elements of abuse of power under the color of authority.
President Barack Obama, a year after promising "change" and a
tsunami of bipartisan cooperation, now reluctantly admits that he has
not succeeded in bringing the country together. In a recent People
magazine interview, the president begrudgingly acknowledged an
atmosphere of divisiveness that has washed away the lofty national
feeling surrounding his inauguration a year
"That's what's been lost this year. . . that whole sense of changing how Washington works," Obama said.
"What I haven't been able to do in the midst of this crisis is
bring the country together in a way that we had done in the
inauguration," he said, referring to last Jan. 20, when hundreds of
thousands flooded into Washington to see him sworn in as America's
first black president. . . before reality and buyer's remorse.
The simple reality is that Obama has failed because he and his
party's leadership (or, critics will argue, LACK of leadership) have
failed — failed to do what they said they would do, and failed to do
anything the "way" they promised.
Notwithstanding lofty eloquence, consensus, and "unity" cannot be
mandated by imperial decree. Partisan acrimony is not and cannot be
bridled by harangue, bullying, or bludgeon. Politics is the art of
compromise, and the facts in evidence demonstrate that this
administration and this Democrat-led Congress have not been disposed to
engage in compromise.http://www.washingtontimes.com/news/2016/nov/2/have-hillary-clintons-scandals-topped-richard-nixo/
Rather, the Democrats have embraced a ham-fisted, "our-way-or-the-highway" forced imposition of their will.
Now, in the wake of spelunking poll numbers, rampant buyer's remorse,
and a previously unimagined nostalgia for the Carter administration,
Democrats seem shocked, amazed, and confused that more than half the
country not only does not approve of what they are trying to do but
also dislikes how they are doing it.
Blaming the dark sky and coming ice age on Bush (or Reagan or
Nixon or Eisenhower or Lincoln) is a worn-out dog that flat-out ain't
When Mr. Cool was promising "change," little did anyone assume
that change might result in a Republican's winning Teddy Kennedy's
Senate seat. (But that could happen, and soon.)
It is a sad reality that, at the same time our military
significantly has improved the quality of the U.S. troops who serve,
the civilian leadership and politicians have regressed to a level
reminiscent of uneducated feudal bullies.
The military is smarter, more fit, better equipped, and as
committed as any generation from Valley Forge to Iwo Jima or Pleiku to
Bosnia.
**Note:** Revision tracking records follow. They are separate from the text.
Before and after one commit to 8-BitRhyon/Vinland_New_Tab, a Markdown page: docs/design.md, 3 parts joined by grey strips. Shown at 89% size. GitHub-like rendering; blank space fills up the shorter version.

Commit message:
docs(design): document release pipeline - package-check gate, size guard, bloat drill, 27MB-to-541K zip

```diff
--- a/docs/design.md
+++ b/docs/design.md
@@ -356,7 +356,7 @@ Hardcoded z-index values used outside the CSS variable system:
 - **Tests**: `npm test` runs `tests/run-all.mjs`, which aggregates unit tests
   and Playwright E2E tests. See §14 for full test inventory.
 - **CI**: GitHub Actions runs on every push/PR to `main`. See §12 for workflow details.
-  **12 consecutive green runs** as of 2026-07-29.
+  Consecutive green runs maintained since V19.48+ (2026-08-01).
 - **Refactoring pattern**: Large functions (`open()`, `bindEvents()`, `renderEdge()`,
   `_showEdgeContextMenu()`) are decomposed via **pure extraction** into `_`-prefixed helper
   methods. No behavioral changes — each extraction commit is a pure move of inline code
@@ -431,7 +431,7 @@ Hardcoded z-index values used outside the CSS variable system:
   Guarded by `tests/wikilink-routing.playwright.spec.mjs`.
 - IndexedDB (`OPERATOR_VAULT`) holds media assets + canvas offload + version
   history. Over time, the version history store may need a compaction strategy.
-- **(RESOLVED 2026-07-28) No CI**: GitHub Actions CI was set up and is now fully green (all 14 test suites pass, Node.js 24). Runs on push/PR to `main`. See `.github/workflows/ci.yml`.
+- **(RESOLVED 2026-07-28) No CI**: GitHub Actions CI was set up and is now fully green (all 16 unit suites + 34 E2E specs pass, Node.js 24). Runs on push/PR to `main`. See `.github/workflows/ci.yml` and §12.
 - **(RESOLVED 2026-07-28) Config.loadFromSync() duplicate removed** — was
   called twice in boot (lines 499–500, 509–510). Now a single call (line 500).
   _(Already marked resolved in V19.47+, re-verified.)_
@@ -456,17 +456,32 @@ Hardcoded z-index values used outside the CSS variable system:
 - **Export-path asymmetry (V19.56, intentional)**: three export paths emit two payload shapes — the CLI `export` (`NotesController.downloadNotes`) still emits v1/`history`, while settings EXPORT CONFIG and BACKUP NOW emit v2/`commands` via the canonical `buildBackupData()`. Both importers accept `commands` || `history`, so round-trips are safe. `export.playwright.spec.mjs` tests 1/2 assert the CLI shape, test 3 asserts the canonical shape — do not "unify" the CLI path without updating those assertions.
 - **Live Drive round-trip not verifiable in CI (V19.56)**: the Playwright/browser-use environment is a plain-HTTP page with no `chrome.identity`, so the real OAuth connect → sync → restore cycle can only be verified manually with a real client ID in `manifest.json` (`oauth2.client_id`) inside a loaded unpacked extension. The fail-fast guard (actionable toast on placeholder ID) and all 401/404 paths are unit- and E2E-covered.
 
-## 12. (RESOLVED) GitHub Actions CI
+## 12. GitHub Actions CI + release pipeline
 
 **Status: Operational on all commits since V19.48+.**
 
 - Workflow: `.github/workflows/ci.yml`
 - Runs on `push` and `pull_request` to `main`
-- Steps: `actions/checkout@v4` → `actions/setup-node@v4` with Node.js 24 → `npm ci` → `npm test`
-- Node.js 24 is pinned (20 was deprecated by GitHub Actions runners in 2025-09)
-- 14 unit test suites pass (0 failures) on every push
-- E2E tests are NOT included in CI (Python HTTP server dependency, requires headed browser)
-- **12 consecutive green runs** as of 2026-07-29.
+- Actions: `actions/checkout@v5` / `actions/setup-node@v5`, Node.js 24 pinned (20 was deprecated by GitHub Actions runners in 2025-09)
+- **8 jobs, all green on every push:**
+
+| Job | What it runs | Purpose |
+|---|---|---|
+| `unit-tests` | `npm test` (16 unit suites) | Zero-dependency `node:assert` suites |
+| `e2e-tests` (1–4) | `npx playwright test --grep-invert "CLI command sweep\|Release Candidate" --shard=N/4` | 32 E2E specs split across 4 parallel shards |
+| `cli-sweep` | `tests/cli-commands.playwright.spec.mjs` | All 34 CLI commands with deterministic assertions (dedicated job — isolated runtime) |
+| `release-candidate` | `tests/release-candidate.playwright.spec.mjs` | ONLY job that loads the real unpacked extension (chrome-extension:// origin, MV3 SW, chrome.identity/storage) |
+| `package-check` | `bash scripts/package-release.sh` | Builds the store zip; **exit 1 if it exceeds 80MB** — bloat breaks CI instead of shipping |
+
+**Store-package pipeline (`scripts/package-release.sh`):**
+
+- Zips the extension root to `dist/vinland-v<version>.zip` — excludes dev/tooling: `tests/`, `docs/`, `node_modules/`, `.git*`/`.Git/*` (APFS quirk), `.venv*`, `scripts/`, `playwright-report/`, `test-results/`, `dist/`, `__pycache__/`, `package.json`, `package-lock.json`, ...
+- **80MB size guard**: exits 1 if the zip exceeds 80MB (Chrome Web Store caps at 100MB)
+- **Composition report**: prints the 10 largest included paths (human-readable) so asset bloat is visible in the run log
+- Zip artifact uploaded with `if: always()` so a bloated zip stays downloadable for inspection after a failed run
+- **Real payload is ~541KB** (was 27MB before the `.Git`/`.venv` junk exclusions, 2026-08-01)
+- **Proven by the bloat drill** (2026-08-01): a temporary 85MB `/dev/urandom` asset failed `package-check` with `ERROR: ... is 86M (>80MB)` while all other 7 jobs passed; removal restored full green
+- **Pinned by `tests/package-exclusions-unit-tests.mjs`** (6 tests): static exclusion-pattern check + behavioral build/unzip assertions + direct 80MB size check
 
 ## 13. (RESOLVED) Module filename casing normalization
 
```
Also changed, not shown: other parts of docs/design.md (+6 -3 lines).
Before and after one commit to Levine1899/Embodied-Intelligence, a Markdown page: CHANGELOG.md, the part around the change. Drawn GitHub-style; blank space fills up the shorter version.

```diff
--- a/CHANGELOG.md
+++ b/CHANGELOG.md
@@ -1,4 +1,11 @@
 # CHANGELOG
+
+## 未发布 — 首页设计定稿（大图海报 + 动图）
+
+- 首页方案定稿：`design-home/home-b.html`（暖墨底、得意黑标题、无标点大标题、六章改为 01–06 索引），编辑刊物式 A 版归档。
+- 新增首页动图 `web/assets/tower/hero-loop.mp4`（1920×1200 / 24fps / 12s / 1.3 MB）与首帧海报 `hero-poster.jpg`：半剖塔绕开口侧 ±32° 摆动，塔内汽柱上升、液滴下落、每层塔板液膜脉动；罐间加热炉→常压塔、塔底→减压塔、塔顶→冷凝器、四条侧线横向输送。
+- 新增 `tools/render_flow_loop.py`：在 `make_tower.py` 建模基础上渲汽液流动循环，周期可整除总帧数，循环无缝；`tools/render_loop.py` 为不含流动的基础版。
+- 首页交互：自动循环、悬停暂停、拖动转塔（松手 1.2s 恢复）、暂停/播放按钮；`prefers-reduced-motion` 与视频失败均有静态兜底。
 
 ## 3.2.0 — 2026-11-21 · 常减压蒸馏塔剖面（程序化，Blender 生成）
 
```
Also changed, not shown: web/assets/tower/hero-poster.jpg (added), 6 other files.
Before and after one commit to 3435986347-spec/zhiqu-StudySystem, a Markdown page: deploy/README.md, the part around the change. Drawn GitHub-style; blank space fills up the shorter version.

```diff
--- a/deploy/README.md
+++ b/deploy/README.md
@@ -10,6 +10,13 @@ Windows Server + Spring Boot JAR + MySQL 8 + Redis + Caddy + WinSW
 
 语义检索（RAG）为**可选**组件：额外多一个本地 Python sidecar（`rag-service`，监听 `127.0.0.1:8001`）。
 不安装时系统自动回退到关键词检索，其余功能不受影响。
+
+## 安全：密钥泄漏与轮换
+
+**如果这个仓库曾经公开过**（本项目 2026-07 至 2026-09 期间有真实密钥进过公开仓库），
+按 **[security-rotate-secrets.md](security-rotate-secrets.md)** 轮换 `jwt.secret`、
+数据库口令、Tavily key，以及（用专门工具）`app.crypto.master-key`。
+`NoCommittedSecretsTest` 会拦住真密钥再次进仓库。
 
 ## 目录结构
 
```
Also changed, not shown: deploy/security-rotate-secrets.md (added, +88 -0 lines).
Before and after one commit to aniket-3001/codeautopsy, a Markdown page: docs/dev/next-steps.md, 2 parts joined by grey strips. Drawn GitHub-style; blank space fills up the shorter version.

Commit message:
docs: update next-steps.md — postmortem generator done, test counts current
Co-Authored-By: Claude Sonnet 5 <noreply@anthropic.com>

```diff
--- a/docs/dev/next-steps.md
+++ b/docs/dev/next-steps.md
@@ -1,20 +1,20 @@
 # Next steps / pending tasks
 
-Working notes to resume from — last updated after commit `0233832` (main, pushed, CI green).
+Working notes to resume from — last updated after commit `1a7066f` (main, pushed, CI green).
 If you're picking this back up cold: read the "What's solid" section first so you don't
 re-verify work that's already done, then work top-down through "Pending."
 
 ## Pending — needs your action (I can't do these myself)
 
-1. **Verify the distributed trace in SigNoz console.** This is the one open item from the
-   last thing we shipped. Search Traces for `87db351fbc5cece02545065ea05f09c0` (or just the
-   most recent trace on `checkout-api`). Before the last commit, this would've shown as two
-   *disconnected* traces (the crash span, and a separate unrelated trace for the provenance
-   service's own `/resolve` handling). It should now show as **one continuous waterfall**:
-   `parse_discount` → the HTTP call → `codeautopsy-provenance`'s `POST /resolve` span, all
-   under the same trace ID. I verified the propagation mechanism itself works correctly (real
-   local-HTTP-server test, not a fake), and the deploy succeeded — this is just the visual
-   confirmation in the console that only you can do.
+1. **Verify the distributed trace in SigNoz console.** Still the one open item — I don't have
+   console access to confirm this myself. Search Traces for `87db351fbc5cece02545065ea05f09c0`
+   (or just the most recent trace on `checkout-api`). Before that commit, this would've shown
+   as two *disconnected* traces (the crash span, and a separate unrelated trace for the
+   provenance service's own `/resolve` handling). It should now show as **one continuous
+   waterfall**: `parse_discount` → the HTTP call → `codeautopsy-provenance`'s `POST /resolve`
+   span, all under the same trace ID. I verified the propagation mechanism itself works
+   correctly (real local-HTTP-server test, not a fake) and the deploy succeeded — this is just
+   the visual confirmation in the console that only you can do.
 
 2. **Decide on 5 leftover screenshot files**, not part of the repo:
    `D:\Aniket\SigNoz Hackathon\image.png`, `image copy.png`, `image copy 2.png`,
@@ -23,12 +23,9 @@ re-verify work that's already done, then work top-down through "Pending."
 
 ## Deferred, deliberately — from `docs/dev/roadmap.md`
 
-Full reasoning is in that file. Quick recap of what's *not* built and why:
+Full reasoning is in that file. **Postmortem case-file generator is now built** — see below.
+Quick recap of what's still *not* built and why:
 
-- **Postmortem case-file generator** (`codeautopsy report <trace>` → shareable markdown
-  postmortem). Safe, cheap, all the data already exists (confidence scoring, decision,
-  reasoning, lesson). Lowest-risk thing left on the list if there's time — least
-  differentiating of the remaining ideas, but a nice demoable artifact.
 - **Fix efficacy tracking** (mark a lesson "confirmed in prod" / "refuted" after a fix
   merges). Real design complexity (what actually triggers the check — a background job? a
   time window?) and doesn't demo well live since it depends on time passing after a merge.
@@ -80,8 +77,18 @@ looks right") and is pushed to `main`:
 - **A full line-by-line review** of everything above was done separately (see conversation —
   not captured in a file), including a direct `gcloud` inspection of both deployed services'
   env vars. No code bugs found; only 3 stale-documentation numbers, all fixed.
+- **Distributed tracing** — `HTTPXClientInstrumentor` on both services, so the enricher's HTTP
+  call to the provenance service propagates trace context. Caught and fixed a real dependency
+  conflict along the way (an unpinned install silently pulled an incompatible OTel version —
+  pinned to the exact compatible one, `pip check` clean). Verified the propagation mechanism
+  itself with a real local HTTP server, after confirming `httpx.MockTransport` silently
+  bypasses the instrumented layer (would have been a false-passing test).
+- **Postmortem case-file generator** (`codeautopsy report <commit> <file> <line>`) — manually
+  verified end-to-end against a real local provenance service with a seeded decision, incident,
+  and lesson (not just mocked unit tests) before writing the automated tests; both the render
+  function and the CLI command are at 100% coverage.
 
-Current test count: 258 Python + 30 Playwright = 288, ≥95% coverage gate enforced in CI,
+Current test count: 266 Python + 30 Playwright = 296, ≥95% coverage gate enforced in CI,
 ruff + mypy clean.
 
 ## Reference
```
We have an all-volunteer military that is dedicated to
protecting you. Conversely, the political arena is littered with
disingenuous, duplicitous partisans who long since have abandoned their
constituents for the next political victory (and/or pork-laden earmark).
I recently re-read Robert Humphrey's "Living Values for a New
Millennium" in preparation for a seminar entitled "Clarifying American
Core Values" in February.
In a 1997 speech before professor Humphrey passed away, he said
that top leadership, in both our civilian or military government, is
afraid even to discuss this apparent decisive need for new thinking
both at home and overseas. Thirteen years ago, he observed that the
news media and public opinion polls advise, "The people sense a moral
bankruptcy in Washington" with a bickering inability in government to
face these deeper problems.
Wherever you go, you are little bit safer because of the military and
yet more at risk because of the coat-room shenanigans of Congress.
Wherever the military sets a boot, everyone has a friend, a defender,
and a champion. However, politicians seem more concerned about the next
PAC contribution than the wants, needs, or well-being of the very
people they were elected to represent.
Ambrose Evans-Pritchard once wrote, “Moral
relativism has set in so deeply that the gilded classes have become
incapable of discerning right from wrong. Everything can be explained
away, especially by journalists. Life is one great moral mush —
sophistry washed down with Chardonnay.”